The charm of Paradis’s “Sicilienne” lies in its melody, particularly in the unexpected chromatic inflections and in the irregular extensions of phrases that lend a spun-out quality not often found in music of this time (see, for example, mm.5 — 10 and especially mm. 15-22). The simple chordal accompaniment of the “Sicilienne” merely establishes an atmosphere in which this melodic gem can work its touching magic.
Recordings (of “Sicilienne”)
Version for violin and piano:
Thibaud Violin Recital. “Sicilienne,” Jacques Thibaud and Tasso Janopoulo. Angel GR-2079 (197-?).
Encores. “Sicilienne,” Itzhak Perlman and Samuel Sanders. Angel SZ-37560 (1979).
Greensleeves and Other Classical Favorites. “Sicilienne,” Bruce Chapman and John Pawlyk. Unicorn MS 1000 (1979).
The Complete Recorded Legacy of Ginette Niveu. “Sicilienne,” Ginette Niveu and Bruno Seidler-Winkler. EMI RLS 739 (1980).
Version for cello and piano:
Women’s Work in Music. “Sicilienne,” Evalyn Steinbock and Michael May. Gemini Hall RAP 1010 (1980).
A Jacqueline Du Pré Recital. “Sicilienne,” Jacqueline Du Pre and Gerald Moore. Angel S-37900 (1982).
Version for piano solo:
Piano Works by Women Composers. “Sicilienne,” Rosario Marciano. Turnabout TV 34685 (1979).
Frauen als Komponisten. “Sicilienne,” Rosario Marciano. Vox FSM 53036 (1980).
Biographical articles in The New Grove Dictionary of Music and Musicians and Die Musik in Geschichte und Gegenwart.
Badura-Skoda, Eva. “Zur Entstehung des Klavierkonzertes in B-Dur KV. 456,” Mozart Jahrbuch 1964:193-97.
Ullrich, Hermann. “Maria Theresia Paradis’ grosse Kunstreise,” Oesterreichische Musikzeit-schrift 15 (1960):470-80; 17 (1962):11-26; 475-83; 19 (1964):430-35; 20 (1965):589-97.
——. “Maria Theresia Paradis’ grosse Kunstreise (1783-1786). Die Heimkehr,” Beitrage zur Musikwissenschaft 6 (1964):129-41.
——. “Maria Theresia Paradis. Werkverzeichnis,” Beiträge zur Musikwissenschaft 5 (1963):117-54.
Text by Johann Timotheus Hermes
Schlummre, Freundin meiner Jugend,
Flihl die Not nicht, die mich schreckt,
Sie ist da, weil Fleiβ und Tugend
Mich nicht mehr wie vormals deckt;
Ich kann Kind und Weib nicht retten,

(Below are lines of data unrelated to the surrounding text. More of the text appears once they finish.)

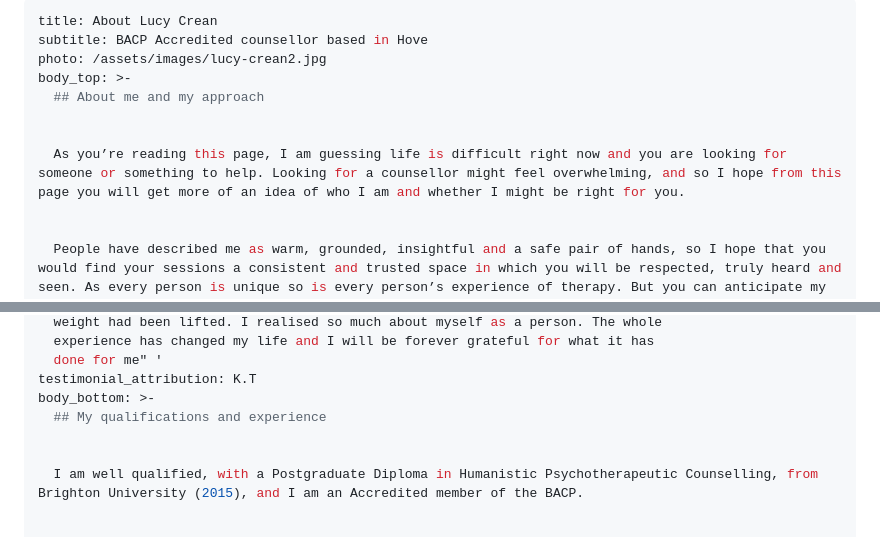
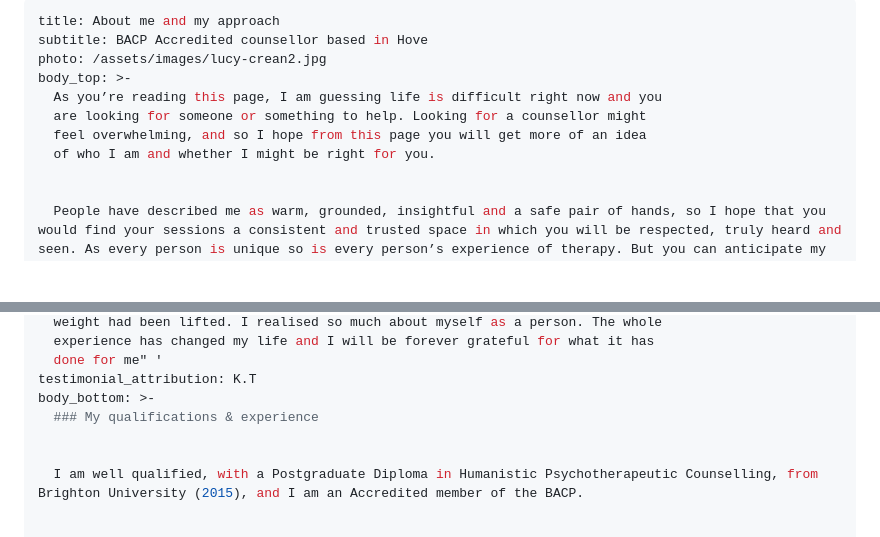
Before and after one commit to DiarmaidCrean/lucycreancounselling-beta2, a Markdown page: src/pages/about.md, 2 parts joined by grey strips. Rendered like a GitHub page; blank space fills up the shorter version.

Commit message:
Update Pages “about”

```diff
--- a/src/pages/about.md
+++ b/src/pages/about.md
@@ -1,12 +1,12 @@
 ---
-title: About Lucy Crean
+title: About me and my approach
 subtitle: BACP Accredited counsellor based in Hove
 photo: /assets/images/lucy-crean2.jpg
 body_top: >-
-  ## About me and my approach
-
-
-  As you’re reading this page, I am guessing life is difficult right now and you are looking for someone or something to help. Looking for a counsellor might feel overwhelming, and so I hope from this page you will get more of an idea of who I am and whether I might be right for you.
+  As you’re reading this page, I am guessing life is difficult right now and you
+  are looking for someone or something to help. Looking for a counsellor might
+  feel overwhelming, and so I hope from this page you will get more of an idea
+  of who I am and whether I might be right for you.
 
 
   People have described me as warm, grounded, insightful and a safe pair of hands, so I hope that you would find your sessions a consistent and trusted space in which you will be respected, truly heard and seen. As every person is unique so is every person’s experience of therapy. But you can anticipate my commitment to understanding you, your needs and goals for therapy.
@@ -25,7 +25,7 @@ testimonial_text: '"I came away from every session feeling positive and as if a
   done for me" '
 testimonial_attribution: K.T
 body_bottom: >-
-  ## My qualifications and experience
+  ### My qualifications & experience
 
 
   I am well qualified, with a Postgraduate Diploma in Humanistic Psychotherapeutic Counselling, from Brighton University (2015), and I am an Accredited member of the BACP.
```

l:Gott der Gnaden, das kannst du,:l
Mach sie glücklich, und zieh Ketten,
l:Die mich drücken, fester zu.:l
Ich will still auf rauhen Wegen
Des gewohnten Jammers gehn
Und auch heut’ um Brot und Segen
Für mein Kind und Weib dich flehn.
Sie erwachen— o dein Scherzen
l:Säugling, wie durchdringt es mich,:1
Diese allertiefsten Schmerzen
l:Wahrlich, Herr, sie jammern dich.:l